Another view is that the word “fulfill” means “completion,” such that Jesus brought all aspects of the OT law to its completion or fullness, thereby releasing us from its binding. It is said that Jesus fulfilled the law in the “same sense that prophecy is fulfilled. Christ was indicating that he is the fulfillment of the law in all aspects” (MacArthur Study Bible).
Now just as a brief side note, not to get off topic, we should all affirm the Biblical truth that the OT types and shadows find its fulfillment in Christ and come to full realization in Christ. Christ has freed us from the curse of the law in His perfect, sinless life, death, resurrection, ascension, and currently intercedes for us before the Father.
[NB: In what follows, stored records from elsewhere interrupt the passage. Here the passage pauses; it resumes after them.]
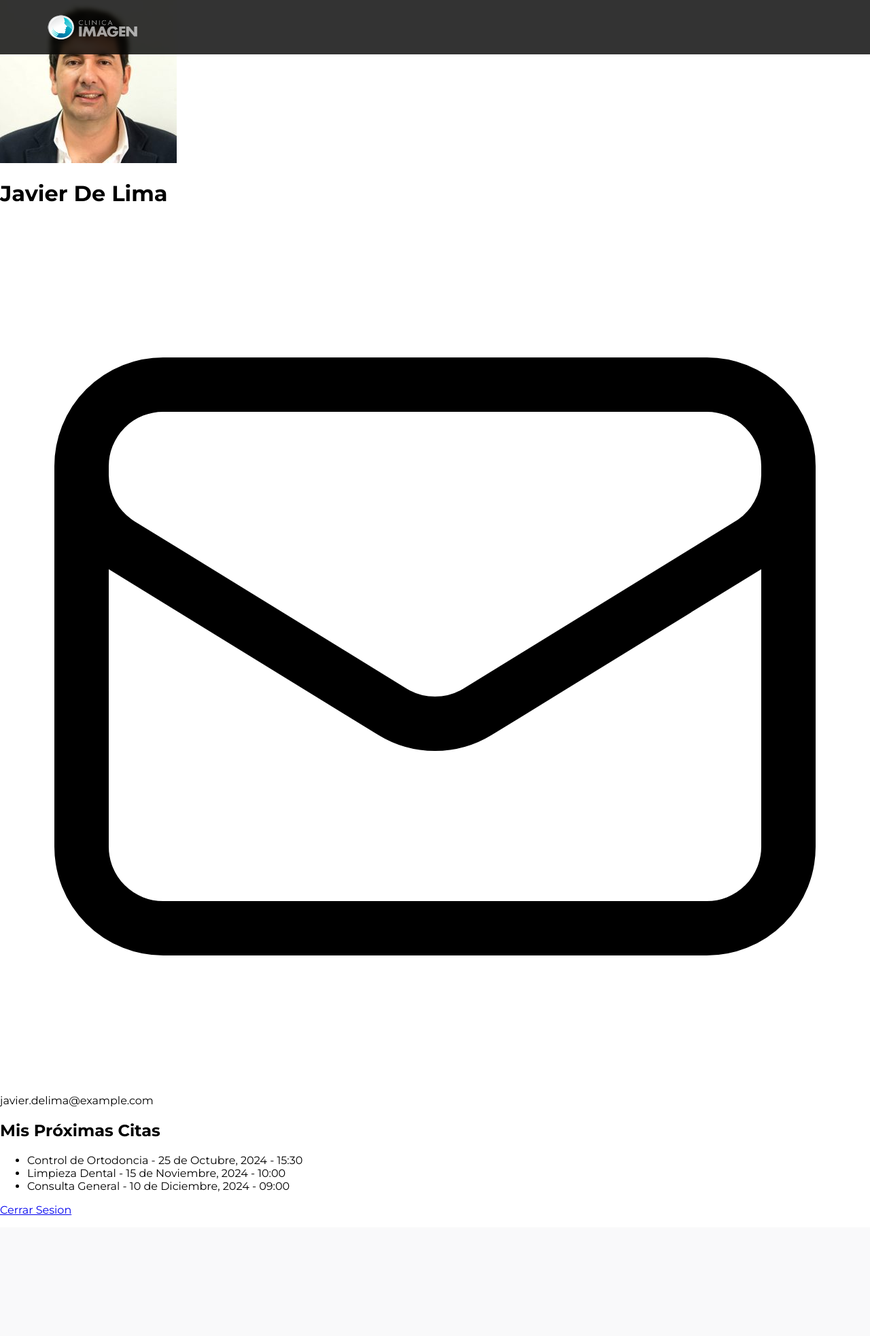
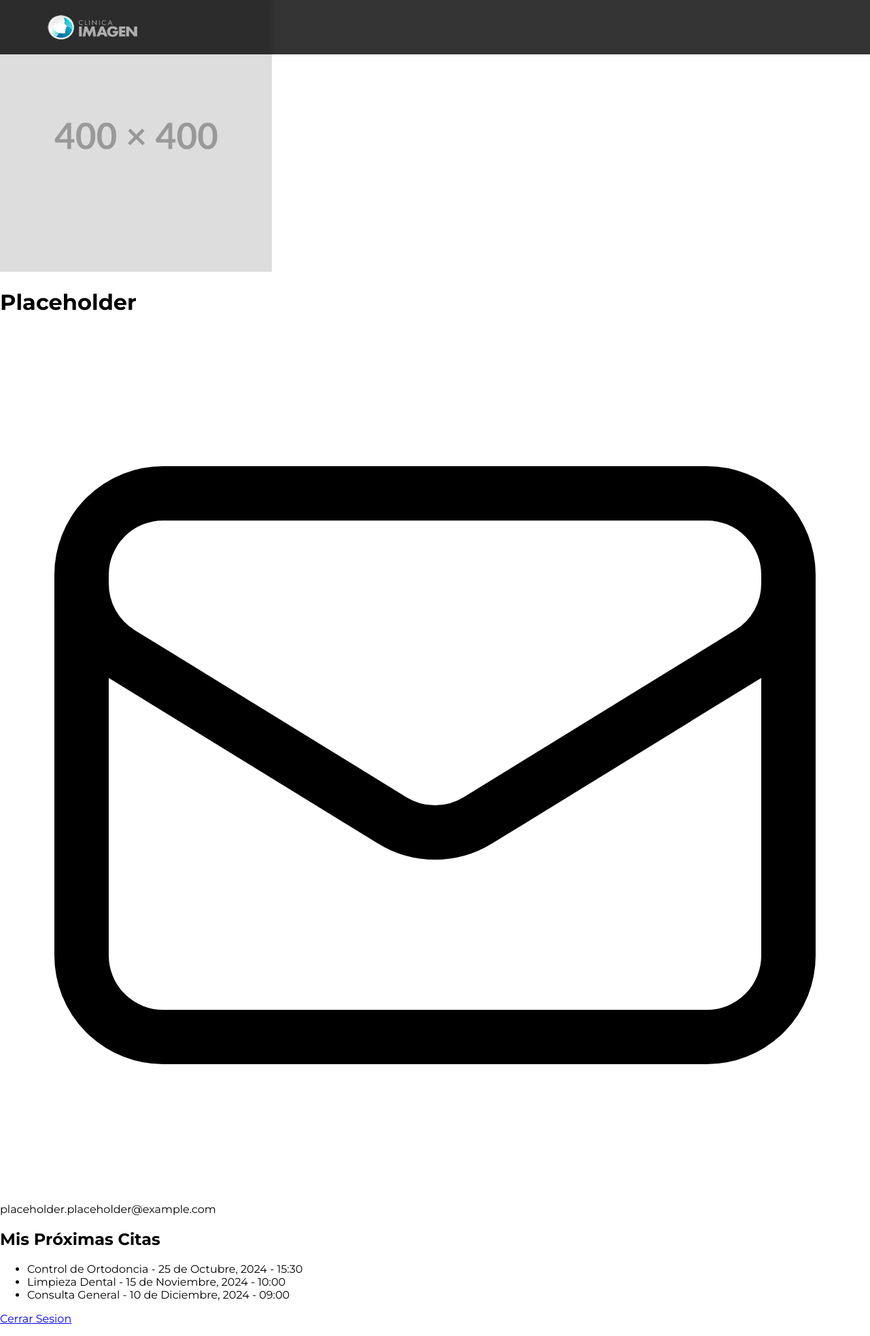
Before and after one commit to HydraSrl/Clinica-Imagen, a PHP site: template src/front/pages/perfil.php in a window 1280 px wide. Shown: the whole page at 68% size. Before the commit the page ends 1788 px from the top, so only its background shows below. Run offline with PHP 8.4, Linux system fonts and the light colour scheme; the template is opened without the code that fills it, so the values that code supplies are empty.

Commit message:
placeholder en perfil.php

```diff
--- a/src/front/pages/perfil.php
+++ b/src/front/pages/perfil.php
@@ -12,15 +12,15 @@
     <div class="profile-container">
         <div class="profile-card">
             <div class="profile-avatar">
-                <img src="img/Javier-De-Lima-260x240.jpg" alt="Avatar de usuario">
+                <img src="img/400.svg" alt="Avatar de usuario">
             </div>
             <div class="profile-info">
-                <h1 class="profile-name">Javier De Lima</h1>
+                <h1 class="profile-name">Placeholder</h1>
                 <div class="profile-contact">
                     <p><span class="icon"><svg xmlns="http://www.w3.org/2000/svg" fill="none" viewBox="0 0 24 24" stroke-width="1.5" stroke="currentColor" class="size-6">
                         <path stroke-linecap="round" stroke-linejoin="round" d="M21.75 6.75v10.5a2.25 2.25 0 0 1-2.25 2.25h-15a2.25 2.25 0 0 1-2.25-2.25V6.75m19.5 0A2.25 2.25 0 0 0 19.5 4.5h-15a2.25 2.25 0 0 0-2.25 2.25m19.5 0v.243a2.25 2.25 0 0 1-1.07 1.916l-7.5 4.615a2.25 2.25 0 0 1-2.36 0L3.32 8.91a2.25 2.25 0 0 1-1.07-1.916V6.75" />
                     </svg>
-                    </span> javier.delima@example.com</p>
+                    </span> placeholder.placeholder@example.com</p>
                 </div>
             </div>
         </div>
```
Also changed, not shown: src/front/img/400.svg (added).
It is the law that shows us and defines our sin (Romans 7:7; 1 John 3:4), and drives home our need for a Savior as our only righteousness and hope. However, when the Holy Spirit regenerates us and we are no longer enemies, unable to submit to God’s law, then by the Spirit we now are able to, and can find delight in, submitting to his law as our standard of conduct and “training in righteousness” (2 Timothy 3:16; Romans 7:22). As A.A. Hodge states, “While Christ fulfilled the law for us, the Holy Spirit fulfills the law in us, by sanctifying us into complete conformity to it” (The Confession of Faith, p. 251). But Jesus was not speaking here of his own obedience to the law, his behavior or life. The view that the fullness of the OT anticipation is fulfilled or completed in Him is not what Jesus is teaching in this passage. Greg Bahnsen notes about this interpretation,
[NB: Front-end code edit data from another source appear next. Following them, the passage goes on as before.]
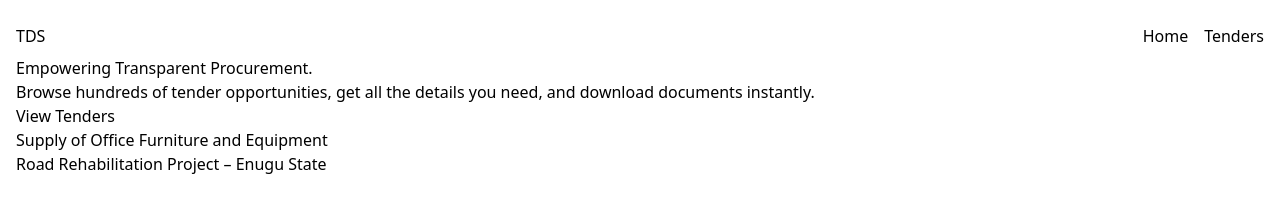
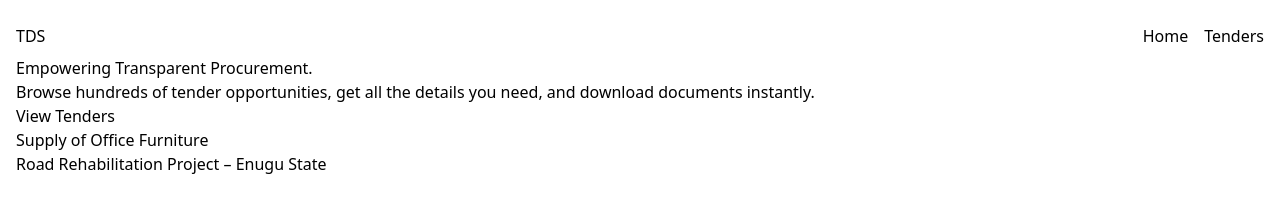
Before and after one commit to deborahkudaru/tender-download-system, a Vue app: page / in a window 1280 px wide. Shown: the top 218 px of the page. Built offline with nearby package versions, Linux system fonts and the light colour scheme.

Commit message:
feat: update tender.json structure and enhance TenderCard component for better data representation

```diff
--- a/public/tender.json
+++ b/public/tender.json
@@ -2,105 +2,69 @@
   "tenders": [
     {
       "id": "1",
-      "title": "Supply of Office Furniture and Equipment",
-      "category": "Procurement",
-      "type": "Open Tender",
-      "location": "Abuja, Nigeria",
-      "closingDate": "2025-11-15",
-      "description": "The Federal Ministry of Works invites eligible vendors to submit bids for the supply and delivery of high-quality office furniture and related equipment to its headquarters in Abuja. Interested suppliers must demonstrate capacity, relevant experience, and financial capability.",
-      "estimatedAmount": "₦25,000,000",
-      "organization": {
-        "name": "Federal Ministry of Works",
-        "description": "A government body responsible for the construction and maintenance of public infrastructure across Nigeria.",
-        "contactEmail": "procurement@fmw.gov.ng",
-        "contactPhone": "+234-800-555-1234"
-      },
-      "downloadLink": "https://example.com/tenders/fmw-office-furniture.pdf"
+      "title": "Supply of Office Furniture",
+      "description": "The Federal Ministry of Works invites eligible vendors to submit bids for the supply and delivery of high-quality office furniture to its headquarters in Abuja. Bidders must demonstrate capacity, relevant experience, and financial capability.",
+      "deadline": "2025-11-15T17:00:00Z",
+      "status": "open",
+      "documentUrl": "https://example.com/tenders/fmw-office-furniture.pdf",
+      "postedDate": "2025-10-01T09:00:00Z",
+      "organization": "Federal Ministry of Works",
+      "tags": ["procurement", "office", "furniture"]
     },
     {
       "id": "2",
       "title": "Road Rehabilitation Project – Enugu State",
-      "category": "Construction",
-      "type": "Restricted Tender",
-      "location": "Enugu, Nigeria",
-      "closingDate": "2025-10-30",
       "description": "The Enugu State Government seeks qualified contractors for the rehabilitation and resurfacing of selected rural roads. Bidders must be registered construction firms with verifiable experience in civil works.",
-      "estimatedAmount": "₦320,000,000",
-      "organization": {
-        "name": "Enugu State Ministry of Works",
-        "description": "Responsible for developing and maintaining public infrastructure within Enugu State.",
-        "contactEmail": "info@enugumow.ng",
-        "contactPhone": "+234-809-654-9871"
-      },
-      "downloadLink": "https://example.com/tenders/enugu-road-rehab.pdf"
+      "deadline": "2025-10-30T17:00:00Z",
+      "status": "open",
+      "documentUrl": "https://example.com/tenders/enugu-road-rehab.pdf",
+      "postedDate": "2025-09-25T09:00:00Z",
+      "organization": "Enugu State Ministry of Works",
+      "tags": ["construction", "roads", "state-project"]
     },
     {
       "id": "3",
       "title": "ICT Equipment Supply and Installation",
-      "category": "Technology",
-      "type": "Open Tender",
-      "location": "Lagos, Nigeria",
-      "closingDate": "2025-12-01",
       "description": "The Lagos State ICT Agency invites reputable firms to bid for the supply, installation, and maintenance of ICT infrastructure including servers, networking equipment, and security systems.",
-      "estimatedAmount": "₦75,000,000",
-      "organization": {
-        "name": "Lagos State ICT Agency",
-        "description": "Dedicated to driving digital transformation and technological development in Lagos State.",
-        "contactEmail": "tenders@lagosict.ng",
-        "contactPhone": "+234-802-555-1000"
-      },
-      "downloadLink": "https://example.com/tenders/lagos-ict-equipment.pdf"
+      "deadline": "2025-12-01T17:00:00Z",
+      "status": "open",
+      "documentUrl": "https://example.com/tenders/lagos-ict-equipment.pdf",
+      "postedDate": "2025-10-05T09:00:00Z",
+      "organization": "Lagos State ICT Agency",
+      "tags": ["technology", "ICT", "infrastructure"]
     },
     {
       "id": "4",
       "title": "Provision of Cleaning and Sanitation Services",
-      "category": "Facility Management",
-      "type": "Framework Agreement",
-      "location": "Port Harcourt, Nigeria",
-      "closingDate": "2025-11-05",
       "description": "The Rivers State University invites tenders from qualified cleaning service providers for the provision of cleaning and sanitation services across its campuses for a period of two years.",
-      "estimatedAmount": "₦15,000,000",
-      "organization": {
-        "name": "Rivers State University",
-        "description": "One of Nigeria’s top higher institutions committed to academic excellence and environmental hygiene.",
-        "contactEmail": "procurement@rsu.edu.ng",
-        "contactPhone": "+234-806-777-9922"
-      },
-      "downloadLink": "https://example.com/tenders/rsu-cleaning-services.pdf"
+      "deadline": "2025-11-05T17:00:00Z",
+      "status": "open",
+      "documentUrl": "https://example.com/tenders/rsu-cleaning-services.pdf",
+      "postedDate": "2025-10-03T09:00:00Z",
+      "organization": "Rivers State University",
+      "tags": ["facility-management", "cleaning", "sanitation"]
     },
     {
       "id": "5",
       "title": "Supply of Laboratory Chemicals and Equipment",
-      "category": "Education",
-      "type": "Open Tender",
-      "location": "Kano, Nigeria",
-      "closingDate": "2025-10-28",
       "description": "The Kano State Polytechnic invites sealed bids from reputable vendors for the supply of laboratory chemicals, reagents, and modern science equipment for its engineering and science departments.",
-      "estimatedAmount": "₦40,000,000",
-      "organization": {
-        "name": "Kano State Polytechnic",
-        "description": "A public institution focused on technical and vocational education, fostering innovation and research.",
-        "contactEmail": "tenders@kanopoly.edu.ng",
-        "contactPhone": "+234-803-445-9988"
-      },
-      "downloadLink": "https://example.com/tenders/kano-lab-supply.pdf"
+      "deadline": "2025-10-28T17:00:00Z",
+      "status": "open",
+      "documentUrl": "https://example.com/tenders/kano-lab-supply.pdf",
+      "postedDate": "2025-09-30T09:00:00Z",
+      "organization": "Kano State Polytechnic",
+      "tags": ["education", "laboratory", "science"]
     },
     {
       "id": "6",
       "title": "Construction of Solar-Powered Boreholes",
-      "category": "Water & Energy",
-      "type": "Open Tender",
-      "location": "Kaduna, Nigeria",
-      "closingDate": "2025-11-20",
       "description": "The Kaduna Rural Water Supply and Sanitation Agency (RUWASSA) invites tenders from qualified contractors for the construction of 20 solar-powered boreholes across rural communities in Kaduna State.",
-      "estimatedAmount": "₦180,000,000",
-      "organization": {
-        "name": "Kaduna RUWASSA",
-        "description": "A government agency ensuring access to clean water and sanitation facilities for rural communities.",
-        "contactEmail": "info@ruwassa.kd.ng",
-        "contactPhone": "+234-805-444-2233"
-      },
-      "downloadLink": "https://example.com/tenders/kaduna-boreholes.pdf"
+      "deadline": "2025-11-20T17:00:00Z",
+      "status": "open",
+      "documentUrl": "https://example.com/tenders/kaduna-boreholes.pdf",
+      "postedDate": "2025-10-07T09:00:00Z",
+      "organization": "Kaduna RUWASSA",
+      "tags": ["water", "energy", "construction"]
     }
   ]
 }
--- a/src/components/TenderCard.vue
+++ b/src/components/TenderCard.vue
@@ -12,4 +12,5 @@ const props = defineProps({
 
 <div>{{ tender.title }}
 </div>
+<!-- <div>{{ tender.description }}</div> -->
 </template>
```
“Strictly speaking, the object of the “filling” (to remind us of the literal sense of the word) is not Jesus here at all; he is not said to be the filled up, to be the fullness, to be the full measure. Rather, he is the one doing the filling up to full capacity, and the object which is said to be “filled up” is the Old Testament will of God”……”Here it is not Christ who is the filled up fullness, the full measure, or the vessel which is metaphorically implied. Rather Christ gives the full measure to – “fills up” – the vessel of God’s law. Therefore the point Christ is making is about the Old Testament law, not so much about his own life or behavior” (Bahnsen, The Exegesis of Matthew 5:17-19)
I think Bahnsen’s work and conclusion on the word “fulfill” is best:
“…[Jesus] came to confirm and restore the full measure, intent, and purpose of the Older Testamental Law……Because of the distortion of the law at the hand of the Pharisees and scribes, Jesus confirmed the full measure of the law’s demand over against them. Thus I say that the sense of “fulfill” is to make plain (the law’s) full demand, true content, and purpose in contrast to the the Jewish interpreters: such was the effect of Christ’s confirmation of the Older Testament law……Jesus not only supports the validity of the law (confirms it), but gives the law its proper and complete understanding(confirms in full measure). Or to put it another way, Jesus “fulfills” the law (Bahnsen, The Exegesis of Matthew 5:17-19)
Finally, the rest of the passage emphasizes this conclusion: “…until heaven and earth pass away, not an iota, not a dot, will pass from the Law until all is accomplished” (v. 18). In other words, his law will abide until the passing away of this world. Therefore, lets be careful in using this passage to “prove” that “Jesus did away with the law.”
“In fact, this is love for God: to keep his commands. And his commands are not burdensome.. (1 John 5:3).